GoDaddy removed a website that was set up to people to send anonymous tips about Texans getting abortions.
‘We informed the website owner yesterday that they have violated GoDaddy’s terms of service and have 24 hours to move to a different provider,’ GoDaddy said in a September 3 tweets.
The website – prolifewhistleblower.com – would’ve allowed people to send anonymous tips about women getting abortions in Texas in light of the state’s new law, which effectively bans terminations after six weeks.
As of Saturday, the website is gone, and the top of the page reads, ‘Your access to this site has been limited by the site owner.’
GoDaddy shut down a website that allows people to send anonymous tips about abortions in Texas
GoDaddy removed the site after Texas’s ‘Heartbeat Act’ went into effect on Wednesday after it was upheld by the conservative-majority Supreme Court.
The new law bans abortions after six weeks in the state and is was a major body shot to the landmark case Roe v. Wade, which legalized abortion across the United States.
Pro-choice group Planned Parenthood issued a statement earlier this week that said most women don’t even know they’re pregnant at six weeks, and about 85 to 90 percent of Texans who get abortions are at least six weeks into pregnancy.
The law allows any private citizen to sue women who get abortions for $10,000 as well as anyone who helps a woman get a procedure, such as abortion providers, health care workers at clinics and ride-share drivers who drive them.
The ban also does not make exceptions for women who are victims of rape or incest, with the only exception being to save the life of the mother.
Leen Garza participates in a protest against the six-week abortion ban at the Capitol in Austin, Texas, on Wednesday
Texas’s ‘Heartbeat’ law that bans abortions in the state after six weeks
President Joe Biden called the Texas law and its restrictions ‘un-American’ and said the Justice Department will explore options to undermine it.

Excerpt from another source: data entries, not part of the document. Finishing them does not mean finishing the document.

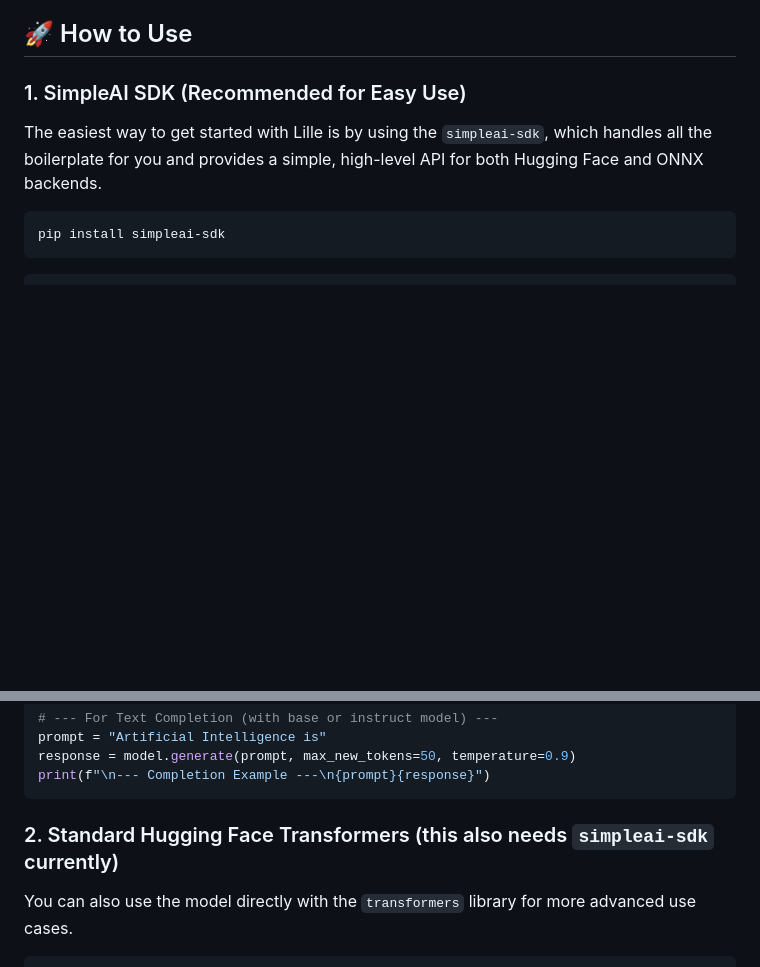
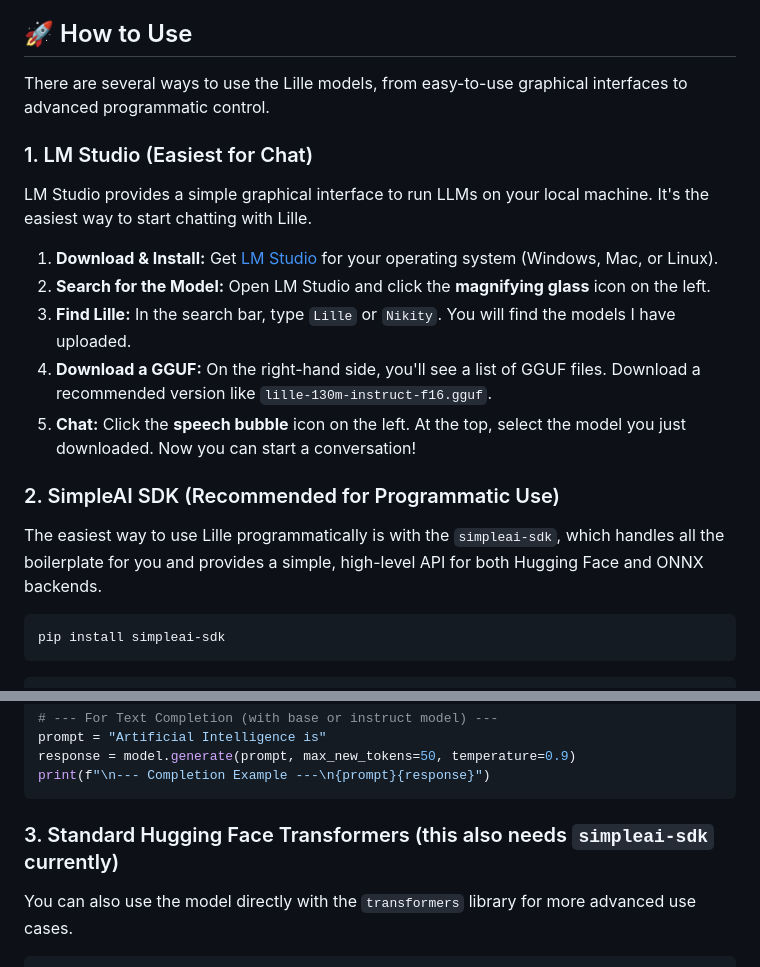
Before and after one commit to Nikityyy/lille, a Markdown page: README.md, 2 parts joined by grey strips. Drawn GitHub-style; blank space fills up the shorter version.

Commit message:
Update readme for LM-Studio Usage

````diff
--- a/README.md
+++ b/README.md
@@ -37,9 +37,21 @@ All evaluations were conducted using **[simple-eval](https://github.com/Nikityyy
 
 ## 🚀 How to Use
 
-### 1. SimpleAI SDK (Recommended for Easy Use)
+There are several ways to use the Lille models, from easy-to-use graphical interfaces to advanced programmatic control.
 
-The easiest way to get started with Lille is by using the `simpleai-sdk`, which handles all the boilerplate for you and provides a simple, high-level API for both Hugging Face and ONNX backends.
+### 1. LM Studio (Easiest for Chat)
+
+LM Studio provides a simple graphical interface to run LLMs on your local machine. It's the easiest way to start chatting with Lille.
+
+1.  **Download & Install:** Get [LM Studio](https://lmstudio.ai/) for your operating system (Windows, Mac, or Linux).
+2.  **Search for the Model:** Open LM Studio and click the **magnifying glass** icon on the left.
+3.  **Find Lille:** In the search bar, type `Lille` or `Nikity`. You will find the models I have uploaded.
+4.  **Download a GGUF:** On the right-hand side, you'll see a list of GGUF files. Download a recommended version like `lille-130m-instruct-f16.gguf`.
+5.  **Chat:** Click the **speech bubble** icon on the left. At the top, select the model you just downloaded. Now you can start a conversation!
+
+### 2. SimpleAI SDK (Recommended for Programmatic Use)
+
+The easiest way to use Lille programmatically is with the `simpleai-sdk`, which handles all the boilerplate for you and provides a simple, high-level API for both Hugging Face and ONNX backends.
 
 ```bash
 pip install simpleai-sdk
@@ -70,7 +82,7 @@ response = model.generate(prompt, max_new_tokens=50, temperature=0.9)
 print(f"\n--- Completion Example ---\n{prompt}{response}")
 ```
 
-### 2. Standard Hugging Face Transformers (this also needs `simpleai-sdk` currently)
+### 3. Standard Hugging Face Transformers (this also needs `simpleai-sdk` currently)
 
 You can also use the model directly with the `transformers` library for more advanced use cases.
 
````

Biden spoke at the White House, taking a single question on the hot button abortion topic as he prepared to head to Louisiana to view hurricane damage.
‘The most pernicious thing about the Texas law, it sort of creates a vigilante system where people get rewards to go out and – anyway. And it just seems – I know this sounds ridiculous – almost unamerican what we’re talking about,’ the president said.
The group ‘Texas Right to Life’ is a major player behind the new law and set up the site.
Its spokesperson, Kimberlyn Schwartz, told Insider that the group ‘will not be silenced’ and that they plan to get the site back up.
‘No one can keep us from telling the truth. No one can stop us from saving lives. We are not afraid of the mob,’ Schwartz told Insider.
‘Anti-Life activists hate us because we’re winning. Hundreds of babies are being saved from abortion right now because of Texas Right to Life, and these attacks don’t change that.’
Abortion providers and pro-choice supporters secured a minor victory in Texas Friday night, when a state judge banned an anti-abortion group from suing Planned Parenthood under the new Texas law.
State District Judge Maya Guerra Gamble in Austin granted Planned Parenthood a temporary restraining order against Texas Right to Life, its legislative director and 100 unidentified associates.
The order blocks the anti-abortion group from bringing lawsuits against providers and staff at Planned Parenthood centers across the state under the ‘Texas Heartbeat Act.’